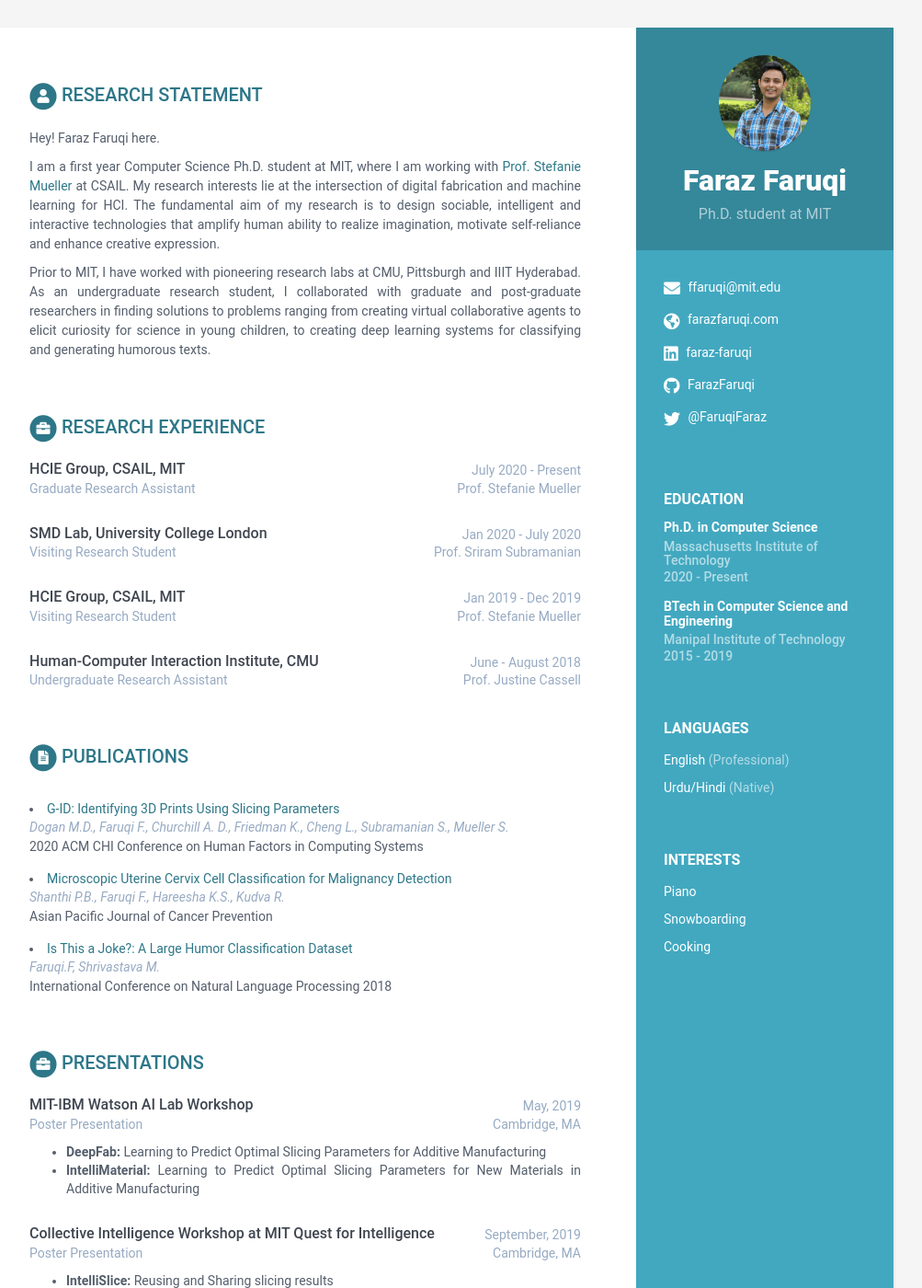
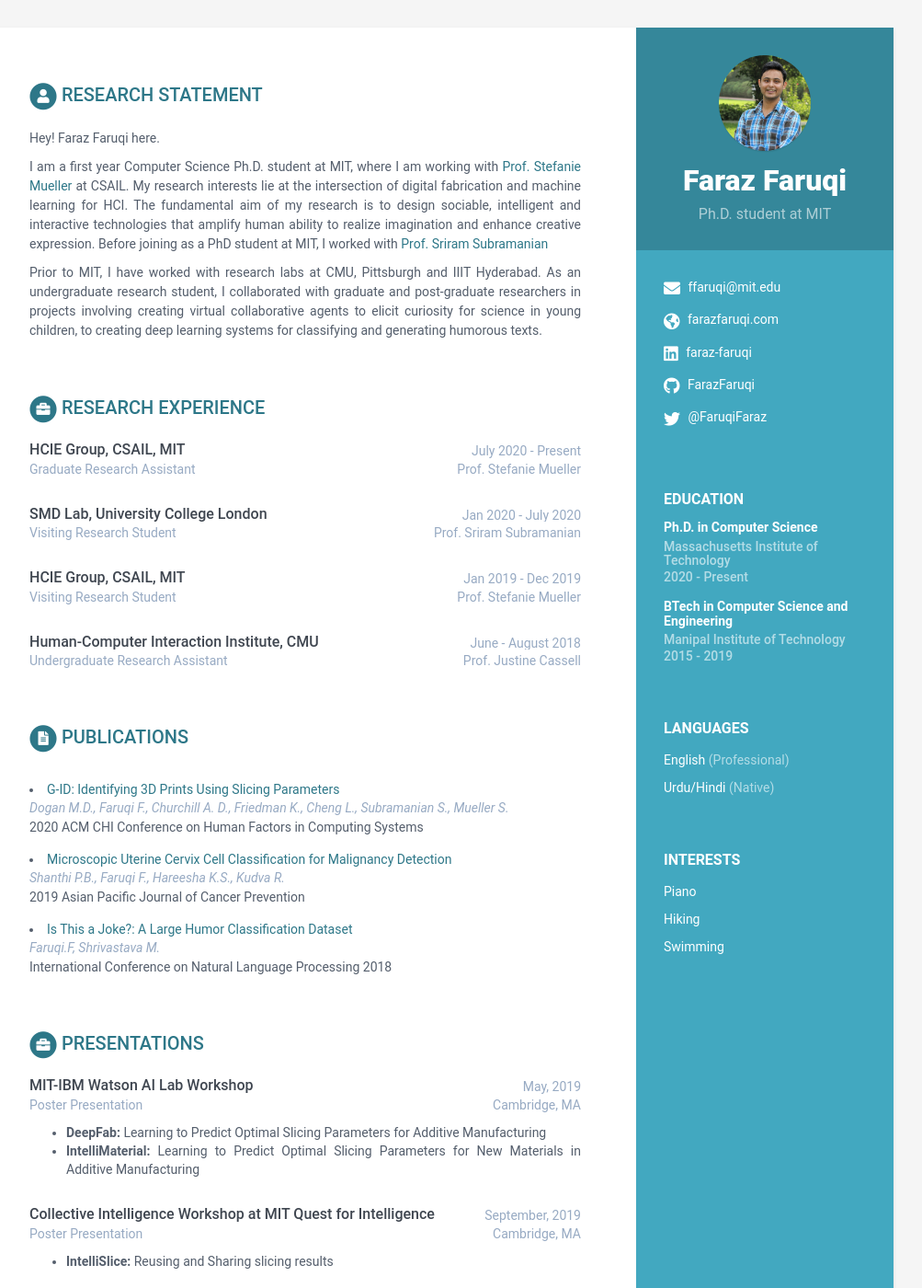
Before and after one commit to FarazFaruqi/FarazFaruqi.github.io, a Jekyll site: the page built from index.html, in a window 1280 px wide and 1400 px high. Shown: the whole window at 92% size, without its empty margins (168-1171 px from the left). Built offline with Jekyll 4.4.1, drawn with Linux system fonts in a browser that asks for light colours; some of the changed lines change nothing that is shown; some of the changed text lies outside the part shown.

Commit message:
Update data.yml

```diff
--- a/_data/data.yml
+++ b/_data/data.yml
@@ -30,17 +30,15 @@
       - idiom: Urdu/Hindi
         level: Native
 
-      # - idiom: Spanish
-      #   level: Professional
 
     interests:
       - item: Piano
         link:
 
-      - item: Snowboarding
+      - item: Hiking
         link:
 
-      - item: Cooking
+      - item: Swimming
         link:
 
 career-profile:
@@ -48,9 +46,10 @@
     summary: |
      Hey! Faraz Faruqi here.
 
-     I am a first year Computer Science Ph.D. student at MIT, where I am working with [Prof. Stefanie Mueller](https://hcie.csail.mit.edu/) at CSAIL. My research interests lie at the intersection of digital fabrication and machine learning for HCI. The fundamental aim of my research is to design sociable, intelligent and interactive technologies that amplify human ability to realize imagination, motivate self-reliance and enhance creative expression.
+     I am a first year Computer Science Ph.D. student at MIT, where I am working with [Prof. Stefanie Mueller](https://hcie.csail.mit.edu/) at CSAIL. My research interests lie at the intersection of digital fabrication and machine learning for HCI. The fundamental aim of my research is to design sociable, intelligent and interactive technologies that amplify human ability to realize imagination and enhance creative expression. Before joining as a PhD student at MIT, I worked with [Prof. Sriram Subramanian]()
 
-     Prior to MIT, I have worked with pioneering research labs at CMU, Pittsburgh and IIIT Hyderabad. As an undergraduate research student, I collaborated with graduate and post-graduate researchers in finding solutions to problems ranging from creating virtual collaborative agents to elicit curiosity for science in young children, to creating deep learning systems for classifying and generating humorous texts.
+
+     Prior to MIT, I have worked with research labs at CMU, Pittsburgh and IIIT Hyderabad. As an undergraduate research student, I collaborated with graduate and post-graduate researchers in projects involving creating virtual collaborative agents to elicit curiosity for science in young children, to creating deep learning systems for classifying and generating humorous texts.
 
 
 education:
@@ -148,7 +147,7 @@
       - title: Microscopic Uterine Cervix Cell Classification for Malignancy Detection
         link: "http://journal.waocp.org/article_88806_7a310c33233e0e35e7800013f70668e6.pdf"
         authors: Shanthi P.B., Faruqi F., Hareesha K.S., Kudva R.
-        conference: Asian Pacific Journal of Cancer Prevention
+        conference: 2019 Asian Pacific Journal of Cancer Prevention
 
       - title: "Is This a Joke?: A Large Humor Classification Dataset"
         link: "/pdfs/Is_This_A_Joke.pdf"
@@ -173,9 +172,9 @@
           -  **IntelliSlice:** Reusing and Sharing slicing results
 
 
-coursework:
-  title: Relevant Coursework
-  details: Data Structures & Algorithms, Object Oriented Programming, Artificial Intelligence, Machine Learning, Graph Theory, Automata Theory, Database Systems, Microprocessors, Sofware Engineering, Software Engineering, Computer Networks
+# coursework:
+#   title: Relevant Coursework
+#   details: Data Structures & Algorithms, Object Oriented Programming, Artificial Intelligence, Machine Learning, Graph Theory, Automata Theory, Database Systems, Microprocessors, Sofware Engineering, Software Engineering, Computer Networks
 
 
 leadership:
@@ -190,22 +189,22 @@
     - Published Essays in Weekly Newspapers and School Yearbooks.
 
 
-skills:
-    title: Technical Skills
+# skills:
+#     title: Technical Skills
 
-    toolset:
-      - name: Programming Languages
-        details: |
-          - Adept in C, Java, Python and Javascript
-          - Working Knowledge of C#, C++, QML
+#     toolset:
+#       - name: Programming Languages
+#         details: |
+#           - Adept in C, Java, Python and Javascript
+#           - Working Knowledge of C#, C++, QML
 
-      - name: Database
-        details:  |
-          - SQL Server, Oracle Express
+#       - name: Database
+#         details:  |
+#           - SQL Server, Oracle Express
 
-      - name: Sofware, IDE
-        details: |
-          - MATLAB, Eclipse, Android Studio, Visual Studio, Cura, Adobe Suite, Processing
+#       - name: Sofware, IDE
+#         details: |
+#           - MATLAB, Eclipse, Android Studio, Visual Studio, Cura, Adobe Suite, Processing
 
 footer: >
     Designed by Faraz Faruqi with inspiration from <a href="http://themes.3rdwavemedia.com" target="_blank" rel="nofollow">Xiaoying Riley</a>
```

========================================

TASK DETAILS:
Return the material exactly as given, apart from the pictures.

SOLUTION BELOW:
Before and after one commit to FarazFaruqi/FarazFaruqi.github.io, a Jekyll site: the page built from index.html, in a window 1280 px wide and 1400 px high. Shown: the whole window at 92% size, without its empty margins (168-1171 px from the left). Built offline with Jekyll 4.4.1, drawn with Linux system fonts in a browser that asks for light colours; some of the changed lines change nothing that is shown; some of the changed text lies outside the part shown.

Commit message:
Update data.yml

```diff
--- a/_data/data.yml
+++ b/_data/data.yml
@@ -30,17 +30,15 @@
       - idiom: Urdu/Hindi
         level: Native
 
-      # - idiom: Spanish
-      #   level: Professional
 
     interests:
       - item: Piano
         link:
 
-      - item: Snowboarding
+      - item: Hiking
         link:
 
-      - item: Cooking
+      - item: Swimming
         link:
 
 career-profile:
@@ -48,9 +46,10 @@
     summary: |
      Hey! Faraz Faruqi here.
 
-     I am a first year Computer Science Ph.D. student at MIT, where I am working with [Prof. Stefanie Mueller](https://hcie.csail.mit.edu/) at CSAIL. My research interests lie at the intersection of digital fabrication and machine learning for HCI. The fundamental aim of my research is to design sociable, intelligent and interactive technologies that amplify human ability to realize imagination, motivate self-reliance and enhance creative expression.
+     I am a first year Computer Science Ph.D. student at MIT, where I am working with [Prof. Stefanie Mueller](https://hcie.csail.mit.edu/) at CSAIL. My research interests lie at the intersection of digital fabrication and machine learning for HCI. The fundamental aim of my research is to design sociable, intelligent and interactive technologies that amplify human ability to realize imagination and enhance creative expression. Before joining as a PhD student at MIT, I worked with [Prof. Sriram Subramanian]()
 
-     Prior to MIT, I have worked with pioneering research labs at CMU, Pittsburgh and IIIT Hyderabad. As an undergraduate research student, I collaborated with graduate and post-graduate researchers in finding solutions to problems ranging from creating virtual collaborative agents to elicit curiosity for science in young children, to creating deep learning systems for classifying and generating humorous texts.
+
+     Prior to MIT, I have worked with research labs at CMU, Pittsburgh and IIIT Hyderabad. As an undergraduate research student, I collaborated with graduate and post-graduate researchers in projects involving creating virtual collaborative agents to elicit curiosity for science in young children, to creating deep learning systems for classifying and generating humorous texts.
 
 
 education:
@@ -148,7 +147,7 @@
       - title: Microscopic Uterine Cervix Cell Classification for Malignancy Detection
         link: "http://journal.waocp.org/article_88806_7a310c33233e0e35e7800013f70668e6.pdf"
         authors: Shanthi P.B., Faruqi F., Hareesha K.S., Kudva R.
-        conference: Asian Pacific Journal of Cancer Prevention
+        conference: 2019 Asian Pacific Journal of Cancer Prevention
 
       - title: "Is This a Joke?: A Large Humor Classification Dataset"
         link: "/pdfs/Is_This_A_Joke.pdf"
@@ -173,9 +172,9 @@
           -  **IntelliSlice:** Reusing and Sharing slicing results
 
 
-coursework:
-  title: Relevant Coursework
-  details: Data Structures & Algorithms, Object Oriented Programming, Artificial Intelligence, Machine Learning, Graph Theory, Automata Theory, Database Systems, Microprocessors, Sofware Engineering, Software Engineering, Computer Networks
+# coursework:
+#   title: Relevant Coursework
+#   details: Data Structures & Algorithms, Object Oriented Programming, Artificial Intelligence, Machine Learning, Graph Theory, Automata Theory, Database Systems, Microprocessors, Sofware Engineering, Software Engineering, Computer Networks
 
 
 leadership:
@@ -190,22 +189,22 @@
     - Published Essays in Weekly Newspapers and School Yearbooks.
 
 
-skills:
-    title: Technical Skills
+# skills:
+#     title: Technical Skills
 
-    toolset:
-      - name: Programming Languages
-        details: |
-          - Adept in C, Java, Python and Javascript
-          - Working Knowledge of C#, C++, QML
+#     toolset:
+#       - name: Programming Languages
+#         details: |
+#           - Adept in C, Java, Python and Javascript
+#           - Working Knowledge of C#, C++, QML
 
-      - name: Database
-        details:  |
-          - SQL Server, Oracle Express
+#       - name: Database
+#         details:  |
+#           - SQL Server, Oracle Express
 
-      - name: Sofware, IDE
-        details: |
-          - MATLAB, Eclipse, Android Studio, Visual Studio, Cura, Adobe Suite, Processing
+#       - name: Sofware, IDE
+#         details: |
+#           - MATLAB, Eclipse, Android Studio, Visual Studio, Cura, Adobe Suite, Processing
 
 footer: >
     Designed by Faraz Faruqi with inspiration from <a href="http://themes.3rdwavemedia.com" target="_blank" rel="nofollow">Xiaoying Riley</a>
```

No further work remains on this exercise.